### ASSIGNMENT:
Omit the pictures, but give back every entry below exactly as written.

[Change listing data]
▬▬▬
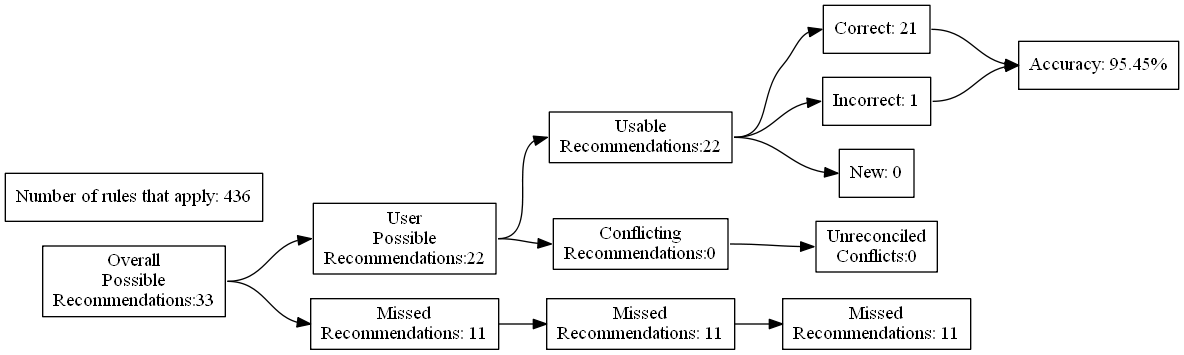
The Graphviz diagram test_renders/85.gv.png in ZaxR/ibd_diet_analysis, before a commit. Its source is kept beside it as test_renders/85.gv.
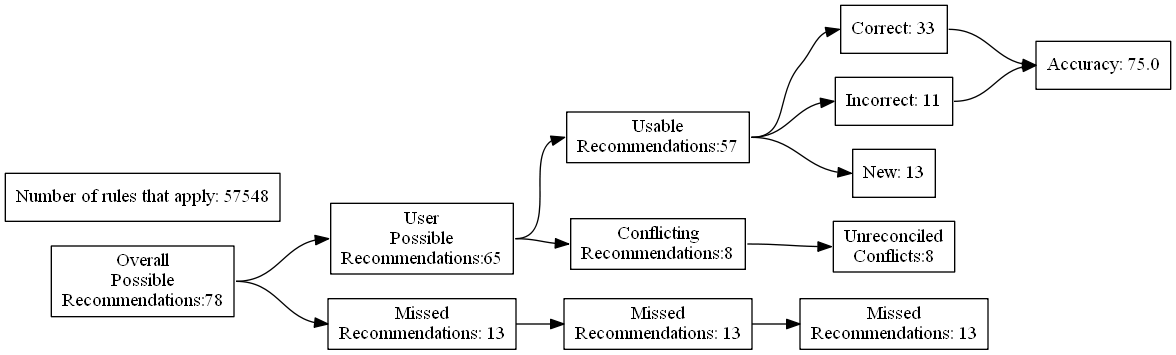
Later version of the same file.

Change to the diagram source:
```diff
@@ -4,27 +4,27 @@
 	edge [headport=w tailport=e]
 		A [label="Overall
 Possible
-Recommendations:33"]
+Recommendations:78"]
 		B [label="User
 Possible
-Recommendations:22"]
+Recommendations:65"]
 		C [label="Missed
-Recommendations: 11"]
+Recommendations: 13"]
 		D [label="Usable
-Recommendations:22"]
+Recommendations:57"]
 		E [label="Conflicting
-Recommendations:0"]
+Recommendations:8"]
 		J [label="Missed
-Recommendations: 11"]
+Recommendations: 13"]
 		M [label="Unreconciled
-Conflicts:0"]
-		F [label="Correct: 21"]
-		G [label="Incorrect: 1"]
-		H [label="New: 0"]
+Conflicts:8"]
+		F [label="Correct: 33"]
+		G [label="Incorrect: 11"]
+		H [label="New: 13"]
 		K [label="Missed
-Recommendations: 11"]
-		I [label="Accuracy: 95.45%"]
-		l [label="Number of rules that apply: 436"]
+Recommendations: 13"]
+		I [label="Accuracy: 75.0"]
+		l [label="Number of rules that apply: 57548"]
 			A -> B
 			A -> C
 			B -> D
```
▬▬▬
### YOUR SOLUTION:
The Graphviz diagram test_renders/85.gv.png in ZaxR/ibd_diet_analysis, before a commit. Its source is kept beside it as test_renders/85.gv.
Later version of the same file.

Change to the diagram source:
```diff
@@ -4,27 +4,27 @@
 	edge [headport=w tailport=e]
 		A [label="Overall
 Possible
-Recommendations:33"]
+Recommendations:78"]
 		B [label="User
 Possible
-Recommendations:22"]
+Recommendations:65"]
 		C [label="Missed
-Recommendations: 11"]
+Recommendations: 13"]
 		D [label="Usable
-Recommendations:22"]
+Recommendations:57"]
 		E [label="Conflicting
-Recommendations:0"]
+Recommendations:8"]
 		J [label="Missed
-Recommendations: 11"]
+Recommendations: 13"]
 		M [label="Unreconciled
-Conflicts:0"]
-		F [label="Correct: 21"]
-		G [label="Incorrect: 1"]
-		H [label="New: 0"]
+Conflicts:8"]
+		F [label="Correct: 33"]
+		G [label="Incorrect: 11"]
+		H [label="New: 13"]
 		K [label="Missed
-Recommendations: 11"]
-		I [label="Accuracy: 95.45%"]
-		l [label="Number of rules that apply: 436"]
+Recommendations: 13"]
+		I [label="Accuracy: 75.0"]
+		l [label="Number of rules that apply: 57548"]
 			A -> B
 			A -> C
 			B -> D
```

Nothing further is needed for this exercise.